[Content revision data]
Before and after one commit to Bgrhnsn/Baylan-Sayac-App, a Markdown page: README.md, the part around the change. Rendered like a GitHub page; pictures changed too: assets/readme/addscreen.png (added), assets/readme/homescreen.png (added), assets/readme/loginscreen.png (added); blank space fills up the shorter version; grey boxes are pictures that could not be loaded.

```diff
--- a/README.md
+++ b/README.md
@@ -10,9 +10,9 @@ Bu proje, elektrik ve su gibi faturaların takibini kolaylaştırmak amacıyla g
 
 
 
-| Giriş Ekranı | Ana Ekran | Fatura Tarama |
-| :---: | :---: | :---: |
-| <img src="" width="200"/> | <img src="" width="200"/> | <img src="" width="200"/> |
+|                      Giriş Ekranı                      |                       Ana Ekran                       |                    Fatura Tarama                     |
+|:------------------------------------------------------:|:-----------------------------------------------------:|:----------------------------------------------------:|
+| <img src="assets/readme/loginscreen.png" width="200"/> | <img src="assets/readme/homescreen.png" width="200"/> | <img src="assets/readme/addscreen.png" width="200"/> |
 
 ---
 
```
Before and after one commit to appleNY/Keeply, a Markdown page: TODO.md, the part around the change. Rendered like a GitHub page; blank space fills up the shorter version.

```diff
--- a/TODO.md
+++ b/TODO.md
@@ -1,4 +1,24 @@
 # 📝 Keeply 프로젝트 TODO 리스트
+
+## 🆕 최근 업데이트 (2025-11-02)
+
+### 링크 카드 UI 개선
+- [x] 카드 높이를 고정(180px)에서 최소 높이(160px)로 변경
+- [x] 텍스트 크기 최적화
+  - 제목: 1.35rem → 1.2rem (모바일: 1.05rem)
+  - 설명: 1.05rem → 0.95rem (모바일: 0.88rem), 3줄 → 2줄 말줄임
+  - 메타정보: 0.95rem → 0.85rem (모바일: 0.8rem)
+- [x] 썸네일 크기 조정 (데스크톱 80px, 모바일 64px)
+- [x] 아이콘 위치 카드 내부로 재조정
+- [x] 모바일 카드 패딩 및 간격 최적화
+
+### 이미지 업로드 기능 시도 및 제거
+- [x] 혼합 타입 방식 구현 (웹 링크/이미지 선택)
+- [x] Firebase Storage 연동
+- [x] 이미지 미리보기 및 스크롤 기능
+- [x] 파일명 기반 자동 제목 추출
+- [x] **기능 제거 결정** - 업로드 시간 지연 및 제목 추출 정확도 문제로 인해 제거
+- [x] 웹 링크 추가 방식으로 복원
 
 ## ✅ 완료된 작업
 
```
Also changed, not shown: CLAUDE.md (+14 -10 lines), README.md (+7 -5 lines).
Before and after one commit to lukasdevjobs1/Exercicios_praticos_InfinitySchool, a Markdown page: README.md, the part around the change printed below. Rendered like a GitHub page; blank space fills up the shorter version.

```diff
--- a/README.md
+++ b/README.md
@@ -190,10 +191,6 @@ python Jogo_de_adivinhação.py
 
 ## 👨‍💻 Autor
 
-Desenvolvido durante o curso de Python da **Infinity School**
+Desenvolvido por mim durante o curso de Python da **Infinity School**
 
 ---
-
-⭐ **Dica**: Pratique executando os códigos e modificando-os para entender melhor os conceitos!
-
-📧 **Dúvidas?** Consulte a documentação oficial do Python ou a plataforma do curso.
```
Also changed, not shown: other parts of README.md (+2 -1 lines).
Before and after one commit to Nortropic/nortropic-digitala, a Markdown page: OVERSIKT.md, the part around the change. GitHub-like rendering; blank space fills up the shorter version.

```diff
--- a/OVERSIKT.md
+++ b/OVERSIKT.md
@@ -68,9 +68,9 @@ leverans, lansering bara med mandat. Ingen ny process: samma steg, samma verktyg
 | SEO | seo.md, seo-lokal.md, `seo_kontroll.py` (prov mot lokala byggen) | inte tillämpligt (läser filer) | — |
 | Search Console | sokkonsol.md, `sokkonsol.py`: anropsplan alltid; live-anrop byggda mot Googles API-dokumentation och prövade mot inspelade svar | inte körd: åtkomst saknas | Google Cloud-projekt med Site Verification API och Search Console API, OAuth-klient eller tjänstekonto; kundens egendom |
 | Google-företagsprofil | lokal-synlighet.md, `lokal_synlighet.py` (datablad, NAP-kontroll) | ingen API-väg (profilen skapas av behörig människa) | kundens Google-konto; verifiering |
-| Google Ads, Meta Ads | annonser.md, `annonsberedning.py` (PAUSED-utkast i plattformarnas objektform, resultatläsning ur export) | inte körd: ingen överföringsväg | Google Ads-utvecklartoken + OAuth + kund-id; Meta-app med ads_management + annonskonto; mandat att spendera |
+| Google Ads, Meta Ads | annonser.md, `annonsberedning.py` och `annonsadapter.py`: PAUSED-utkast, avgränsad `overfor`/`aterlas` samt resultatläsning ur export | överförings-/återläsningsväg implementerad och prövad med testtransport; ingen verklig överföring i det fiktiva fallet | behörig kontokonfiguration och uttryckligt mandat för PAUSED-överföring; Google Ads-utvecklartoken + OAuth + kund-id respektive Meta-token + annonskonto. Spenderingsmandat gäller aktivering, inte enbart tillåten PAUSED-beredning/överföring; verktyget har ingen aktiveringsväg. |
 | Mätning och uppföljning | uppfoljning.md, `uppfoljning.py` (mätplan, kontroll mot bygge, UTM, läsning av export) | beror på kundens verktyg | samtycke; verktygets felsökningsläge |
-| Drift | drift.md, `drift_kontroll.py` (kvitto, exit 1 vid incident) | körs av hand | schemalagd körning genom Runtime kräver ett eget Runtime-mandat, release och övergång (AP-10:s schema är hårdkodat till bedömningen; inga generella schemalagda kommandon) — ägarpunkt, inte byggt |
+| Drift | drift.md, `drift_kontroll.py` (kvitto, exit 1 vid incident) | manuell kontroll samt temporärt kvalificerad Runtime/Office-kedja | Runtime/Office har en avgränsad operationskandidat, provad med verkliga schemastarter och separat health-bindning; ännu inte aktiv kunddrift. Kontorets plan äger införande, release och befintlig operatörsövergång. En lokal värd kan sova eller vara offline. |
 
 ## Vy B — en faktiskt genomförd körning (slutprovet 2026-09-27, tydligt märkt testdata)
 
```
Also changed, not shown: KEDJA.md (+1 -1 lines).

#### WHAT IS BEING ASKED
Up to and including the line with "Also changed, not shown: CLAUDE.md", output every line of the records above exactly, starting from the first; output nothing else.

#### OUTPUT OF THE TASK
Before and after one commit to Bgrhnsn/Baylan-Sayac-App, a Markdown page: README.md, the part around the change. Rendered like a GitHub page; pictures changed too: assets/readme/addscreen.png (added), assets/readme/homescreen.png (added), assets/readme/loginscreen.png (added); blank space fills up the shorter version; grey boxes are pictures that could not be loaded.

```diff
--- a/README.md
+++ b/README.md
@@ -10,9 +10,9 @@ Bu proje, elektrik ve su gibi faturaların takibini kolaylaştırmak amacıyla g
 
 
 
-| Giriş Ekranı | Ana Ekran | Fatura Tarama |
-| :---: | :---: | :---: |
-| <img src="" width="200"/> | <img src="" width="200"/> | <img src="" width="200"/> |
+|                      Giriş Ekranı                      |                       Ana Ekran                       |                    Fatura Tarama                     |
+|:------------------------------------------------------:|:-----------------------------------------------------:|:----------------------------------------------------:|
+| <img src="assets/readme/loginscreen.png" width="200"/> | <img src="assets/readme/homescreen.png" width="200"/> | <img src="assets/readme/addscreen.png" width="200"/> |
 
 ---
 
```
Before and after one commit to appleNY/Keeply, a Markdown page: TODO.md, the part around the change. Rendered like a GitHub page; blank space fills up the shorter version.

```diff
--- a/TODO.md
+++ b/TODO.md
@@ -1,4 +1,24 @@
 # 📝 Keeply 프로젝트 TODO 리스트
+
+## 🆕 최근 업데이트 (2025-11-02)
+
+### 링크 카드 UI 개선
+- [x] 카드 높이를 고정(180px)에서 최소 높이(160px)로 변경
+- [x] 텍스트 크기 최적화
+  - 제목: 1.35rem → 1.2rem (모바일: 1.05rem)
+  - 설명: 1.05rem → 0.95rem (모바일: 0.88rem), 3줄 → 2줄 말줄임
+  - 메타정보: 0.95rem → 0.85rem (모바일: 0.8rem)
+- [x] 썸네일 크기 조정 (데스크톱 80px, 모바일 64px)
+- [x] 아이콘 위치 카드 내부로 재조정
+- [x] 모바일 카드 패딩 및 간격 최적화
+
+### 이미지 업로드 기능 시도 및 제거
+- [x] 혼합 타입 방식 구현 (웹 링크/이미지 선택)
+- [x] Firebase Storage 연동
+- [x] 이미지 미리보기 및 스크롤 기능
+- [x] 파일명 기반 자동 제목 추출
+- [x] **기능 제거 결정** - 업로드 시간 지연 및 제목 추출 정확도 문제로 인해 제거
+- [x] 웹 링크 추가 방식으로 복원
 
 ## ✅ 완료된 작업
 
```
Also changed, not shown: CLAUDE.md (+14 -10 lines), README.md (+7 -5 lines).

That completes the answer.